(PROVIDED ENTRIES)

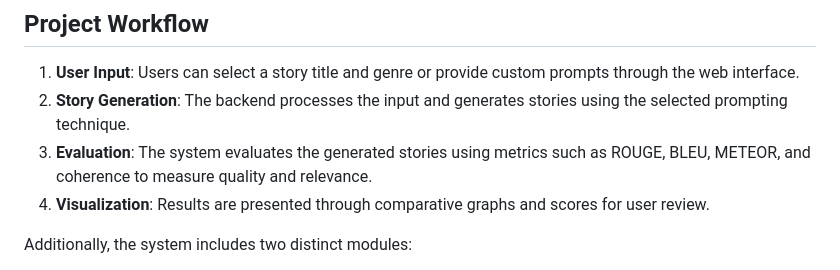
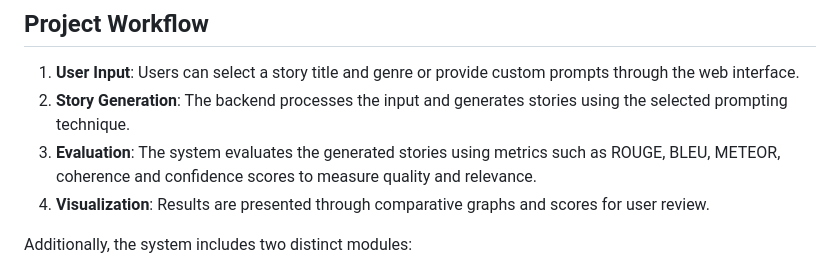
Before and after one commit to srinivas-badiga/Story_Generation_and_Prompt_Evaluation, a Markdown page: README.md, the part around the change. Drawn GitHub-style.

```diff
--- a/README.md
+++ b/README.md
@@ -93,7 +93,7 @@ To use this project, you will need Anaconda or Miniconda installed on your syste
 
 1. **User Input**: Users can select a story title and genre or provide custom prompts through the web interface.
 2. **Story Generation**: The backend processes the input and generates stories using the selected prompting technique.
-3. **Evaluation**: The system evaluates the generated stories using metrics such as ROUGE, BLEU, METEOR, and coherence to measure quality and relevance.
+3. **Evaluation**: The system evaluates the generated stories using metrics such as ROUGE, BLEU, METEOR, coherence and confidence scores to measure quality and relevance.
 4. **Visualization**: Results are presented through comparative graphs and scores for user review.
 
 Additionally, the system includes two distinct modules:
```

(End PROVIDED ENTRIES)

■ WHAT YOU WILL DO:
Could you copy every record above exactly, leaving out the pictures?

■ ANSWER BOX:
Before and after one commit to srinivas-badiga/Story_Generation_and_Prompt_Evaluation, a Markdown page: README.md, the part around the change. Drawn GitHub-style.

```diff
--- a/README.md
+++ b/README.md
@@ -93,7 +93,7 @@ To use this project, you will need Anaconda or Miniconda installed on your syste
 
 1. **User Input**: Users can select a story title and genre or provide custom prompts through the web interface.
 2. **Story Generation**: The backend processes the input and generates stories using the selected prompting technique.
-3. **Evaluation**: The system evaluates the generated stories using metrics such as ROUGE, BLEU, METEOR, and coherence to measure quality and relevance.
+3. **Evaluation**: The system evaluates the generated stories using metrics such as ROUGE, BLEU, METEOR, coherence and confidence scores to measure quality and relevance.
 4. **Visualization**: Results are presented through comparative graphs and scores for user review.
 
 Additionally, the system includes two distinct modules:
```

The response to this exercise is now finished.